The year 2011 has been declared the International Year of Forests by the General Assembly of the United Nations (UN), recognizing that these ecosystems and their sustainable management contribute significantly to the development, the eradication of poverty and the achievement of the development goals of the Millennium. In a world occupied by seven billion people, forests, which represent more than 30 percent of the territory and contain 80 percent of the planet's biodiversity, annually lose thirteen million hectares, an area equivalent to a quarter of the Iberian Peninsula.


The year 2011 has been declared the International Year of Forests by the General Assembly of the United Nations (UN), recognizing that these ecosystems and their sustainable management contribute significantly to the development, the eradication of poverty and the achievement of the development goals of the Millennium. This edition is the second time that forests are the protagonists of an International Year, since in 1985 the UN Council for Food and Agriculture (FAO) asked member states to become aware of the need to protect them.

In a world occupied by seven billion people, forests, which represent more than 30 percent of the territory and contain 80 percent of the planet's biodiversity, annually lose thirteen million hectares, an area equivalent to a quarter of the Iberian Peninsula.

The causes pointed out by experts are all caused by human beings: illegal overexploitation and logging, conversion to agricultural and livestock land, unsustainable harvesting of wood, improper land management, creation of human settlements, mining and oil operations or construction of reservoirs and roads, among others.

The slogan chosen for the 2011 campaign is "Forests, for people", with the aim of highlighting the fundamental role of human beings in the protection of forests, home to 300 million people in the world, especially indigenous peoples who they are also threatened.

On December 20, 2006, the United Nations General Assembly approved the resolution declaring 2011 the International Year of Forests, with the aim of raising public awareness that forests are essential for the sustainability of the planet due to to the economic, socio-cultural and environmental benefits they provide.

This celebration, when the year 2010 dedicated to biological diversity ends, may cause some skepticism of the real usefulness of these events, but ecologists around the world hope that it will at least serve to raise awareness of the importance of forests both for their intrinsic value and for the important ecosystem services that they generate and on which we depend.

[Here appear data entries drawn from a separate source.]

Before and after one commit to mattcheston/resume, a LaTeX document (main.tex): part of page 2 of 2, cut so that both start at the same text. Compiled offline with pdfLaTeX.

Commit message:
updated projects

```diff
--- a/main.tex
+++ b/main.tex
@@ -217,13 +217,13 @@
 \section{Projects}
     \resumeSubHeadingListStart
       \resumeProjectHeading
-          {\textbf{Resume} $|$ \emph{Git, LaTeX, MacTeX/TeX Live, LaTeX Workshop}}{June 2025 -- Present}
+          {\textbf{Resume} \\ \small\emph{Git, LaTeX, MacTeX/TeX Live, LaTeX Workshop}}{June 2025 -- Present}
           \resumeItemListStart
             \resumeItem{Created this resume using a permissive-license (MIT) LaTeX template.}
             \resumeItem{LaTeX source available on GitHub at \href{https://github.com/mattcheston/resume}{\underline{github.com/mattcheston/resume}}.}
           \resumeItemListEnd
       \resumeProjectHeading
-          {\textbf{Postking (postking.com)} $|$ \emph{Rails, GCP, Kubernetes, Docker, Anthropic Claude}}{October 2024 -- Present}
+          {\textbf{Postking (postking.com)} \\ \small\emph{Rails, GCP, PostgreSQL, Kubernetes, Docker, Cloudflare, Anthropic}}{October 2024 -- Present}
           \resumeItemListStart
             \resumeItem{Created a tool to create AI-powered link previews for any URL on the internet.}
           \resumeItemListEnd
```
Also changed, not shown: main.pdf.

The forests that still cover more than 30% of all the world's land, contain 90% of the known terrestrial biodiversity and approximately 60% of all the water on the planet comes from forested areas. Estimated that around 1.6 billion people depend directly on forest resources for their survival. Furthermore, in the current context of climate change, forests are essential to regulate the climate, to conserve biodiversity and soils, as well as to ensure the rights and livelihoods of the peoples dependent on them.


However, the transformation, exploitation and degradation of forests continue on unsustainable paths that will become irreversible in the medium term. In recent decades, a high rate of deforestation continues to be observed, which means that the reduction in the area of ​​primary forests continues to be brutal, which together with constant forest degradation everywhere, is putting biodiversity at risk forest.

An example of these forest disasters on our planet occurs in the richest biological reserve on the planet, the Amazon Region, but deforestation throughout this region of South America is reducing the fall of rains and causing climate changes as less evaporated water arrives. into the atmosphere, which generates less precipitation in addition to affecting the global warming of the Earth since the suppression of these trees implies the emission of millions of tons of carbon dioxide that pollute the atmosphere since the Amazon basin regulates the climate of almost all the South America and its trees are the great processors of carbon dioxide and suppliers of oxygen.

The World Wildlife Fund also warned that climate change and deforestation could make up to 60 percent of the Amazon rainforest disappear or seriously damage by 2030 even.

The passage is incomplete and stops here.